(Beginning of RECORDS FOR THE EXERCISE)

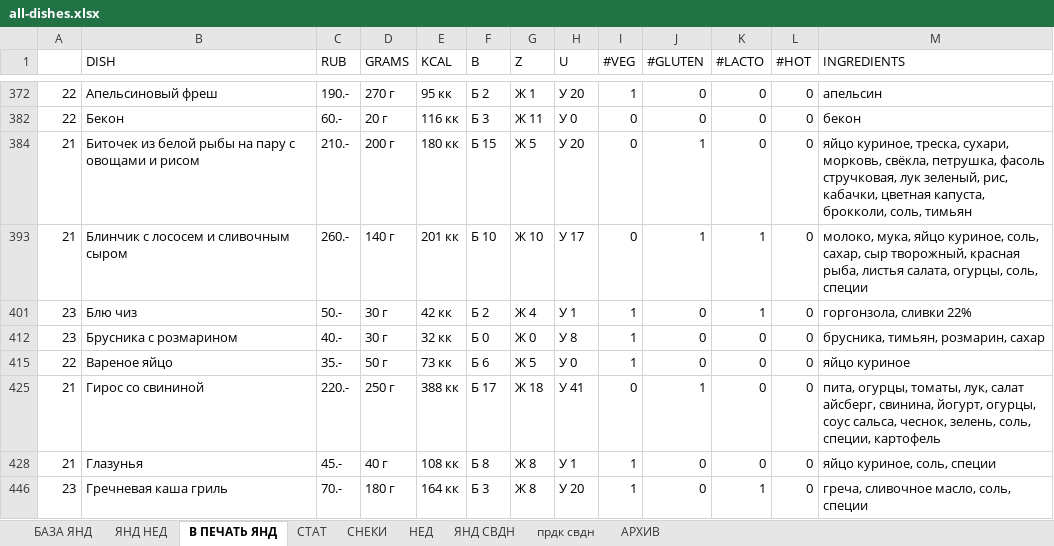
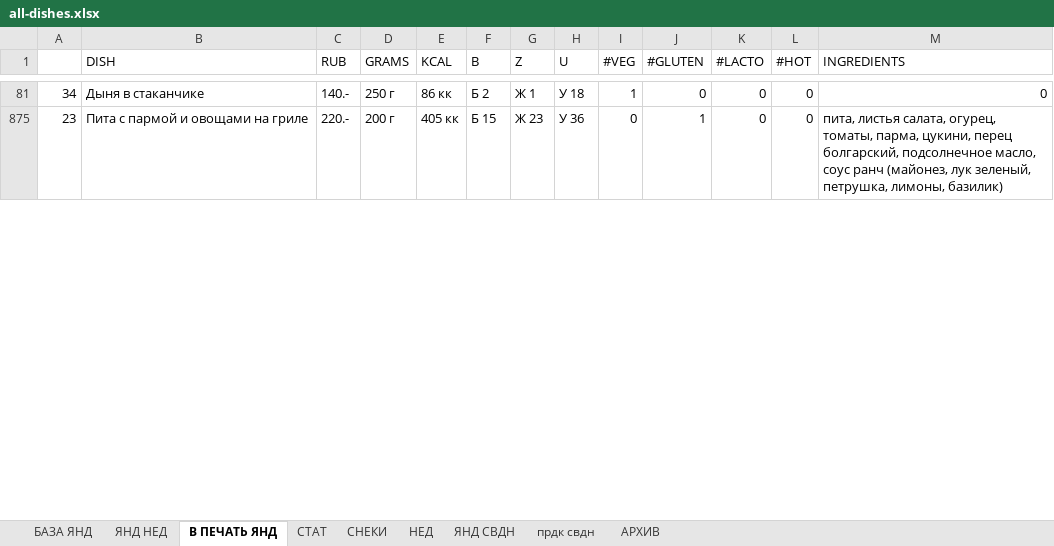
Before and after one commit to yozuul/benua-cat-bot, an Excel workbook: telegram-bot/data/all-dishes.xlsx, sheet В ПЕЧАТЬ ЯНД, drawn as a sheet; only a part is shown, gaps mark what is left out; values as stored, in another font and other column widths than the file's, no borders; removed rows and columns are numbered as before the commit, all else as after; the diff covers the shown part only; the diff names each change by its address in the sheet, - before the commit and + after, or states it on an @@ line.

```diff
--- a/telegram-bot/data/all-dishes.xlsx (sheet В ПЕЧАТЬ ЯНД)
+++ b/telegram-bot/data/all-dishes.xlsx (sheet В ПЕЧАТЬ ЯНД)
-A81: 22
+A81: 34
-B81 (DISH): Апельсиновый фреш
+B81 (DISH): Дыня в стаканчике
-C81 (RUB): 190.-
+C81 (RUB): 140.-
-D81 (GRAMS): 270 г
+D81 (GRAMS): 250 г
-E81 (KCAL): 95 кк
+E81 (KCAL): 86 кк
-H81 (U): У 20
+H81 (U): У 18
-M81 (INGREDIENTS): апельсин
+M81 (INGREDIENTS): 0
@@ row 382 hidden: 22 | Бекон | 60.- | 20 г | 116 кк | Б 3 | Ж 11 | У 0 | 0 | 0 | 0 | 0 | бекон @@
-A875: 21
+A875: 23
-B875 (DISH): Биточек из белой рыбы на пару с овощами и рисом
+B875 (DISH): Пита с пармой и овощами на гриле
-C875 (RUB): 210.-
+C875 (RUB): 220.-
-E875 (KCAL): 180 кк
+E875 (KCAL): 405 кк
-G875 (Z): Ж 5
+G875 (Z): Ж 23
-H875 (U): У 20
+H875 (U): У 36
-M875 (INGREDIENTS): яйцо куриное, треска, сухари, морковь, свёкла, петрушка, фасоль стручковая, лук зеленый, рис, кабачки, цветная капуста, брокколи, соль, тимьян
+M875 (INGREDIENTS): пита, листья салата, огурец, томаты, парма, цукини, перец болгарский, подсолнечное масло, соус ранч (майонез, лук зеленый, петрушка, лимоны, базилик)
@@ row 393 hidden: 21 | Блинчик с лососем и сливочным сыром | 260.- | 140 г | 201 кк | Б 10 | Ж 10 | У 17 | 0 | 1 | 1 | 0 | молоко, мука, яйцо куриное, соль, сахар, сыр творожный, красная рыба, листья салата, огурцы, соль, специи @@
@@ row 401 hidden: 23 | Блю чиз | 50.- | 30 г | 42 кк | Б 2 | Ж 4 | У 1 | 1 | 0 | 1 | 0 | горгонзола, сливки 22% @@
@@ row 412 hidden: 23 | Брусника с розмарином | 40.- | 30 г | 32 кк | Б 0 | Ж 0 | У 8 | 1 | 0 | 0 | 0 | брусника, тимьян, розмарин, сахар @@
@@ row 415 hidden: 22 | Вареное яйцо | 35.- | 50 г | 73 кк | Б 6 | Ж 5 | У 0 | 1 | 0 | 0 | 0 | яйцо куриное @@
@@ row 425 hidden: 21 | Гирос со свининой | 220.- | 250 г | 388 кк | Б 17 | Ж 18 | У 41 | 0 | 1 | 0 | 0 | пита, огурцы, томаты, лук, салат айсберг, свинина, йогурт, огурцы, соус сальса, чеснок, зелень, соль, специи, картофель @@
@@ row 428 hidden: 21 | Глазунья | 45.- | 40 г | 108 кк | Б 8 | Ж 8 | У 1 | 1 | 0 | 0 | 0 | яйцо куриное, соль, специи @@
@@ row 446 hidden: 23 | Гречневая каша гриль | 70.- | 180 г | 164 кк | Б 3 | Ж 8 | У 20 | 1 | 0 | 1 | 0 | греча, сливочное масло, соль, специи @@
```
Also changed, not shown: 2 removed rows, 111 hidden or unhidden rows and 15 edited cells elsewhere in this sheet, sheet БАЗА ЯНД, sheet ЯНД НЕД, sheet ЯНД СВДН, sheet НЕД, sheet СТАТ, formulas that keep their value, hidden cells, 41 other files.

(End of RECORDS FOR THE EXERCISE)

* WHAT IS BEING ASKED: Your answer should consist of the lines above that hold the word "hidden", copied exactly.

* THE ANSWER:
@@ row 382 hidden: 22 | Бекон | 60.- | 20 г | 116 кк | Б 3 | Ж 11 | У 0 | 0 | 0 | 0 | 0 | бекон @@
@@ row 393 hidden: 21 | Блинчик с лососем и сливочным сыром | 260.- | 140 г | 201 кк | Б 10 | Ж 10 | У 17 | 0 | 1 | 1 | 0 | молоко, мука, яйцо куриное, соль, сахар, сыр творожный, красная рыба, листья салата, огурцы, соль, специи @@
@@ row 401 hidden: 23 | Блю чиз | 50.- | 30 г | 42 кк | Б 2 | Ж 4 | У 1 | 1 | 0 | 1 | 0 | горгонзола, сливки 22% @@
@@ row 412 hidden: 23 | Брусника с розмарином | 40.- | 30 г | 32 кк | Б 0 | Ж 0 | У 8 | 1 | 0 | 0 | 0 | брусника, тимьян, розмарин, сахар @@
@@ row 415 hidden: 22 | Вареное яйцо | 35.- | 50 г | 73 кк | Б 6 | Ж 5 | У 0 | 1 | 0 | 0 | 0 | яйцо куриное @@
@@ row 425 hidden: 21 | Гирос со свининой | 220.- | 250 г | 388 кк | Б 17 | Ж 18 | У 41 | 0 | 1 | 0 | 0 | пита, огурцы, томаты, лук, салат айсберг, свинина, йогурт, огурцы, соус сальса, чеснок, зелень, соль, специи, картофель @@
@@ row 428 hidden: 21 | Глазунья | 45.- | 40 г | 108 кк | Б 8 | Ж 8 | У 1 | 1 | 0 | 0 | 0 | яйцо куриное, соль, специи @@
@@ row 446 hidden: 23 | Гречневая каша гриль | 70.- | 180 г | 164 кк | Б 3 | Ж 8 | У 20 | 1 | 0 | 1 | 0 | греча, сливочное масло, соль, специи @@
Also changed, not shown: 2 removed rows, 111 hidden or unhidden rows and 15 edited cells elsewhere in this sheet, sheet БАЗА ЯНД, sheet ЯНД НЕД, sheet ЯНД СВДН, sheet НЕД, sheet СТАТ, formulas that keep their value, hidden cells, 41 other files.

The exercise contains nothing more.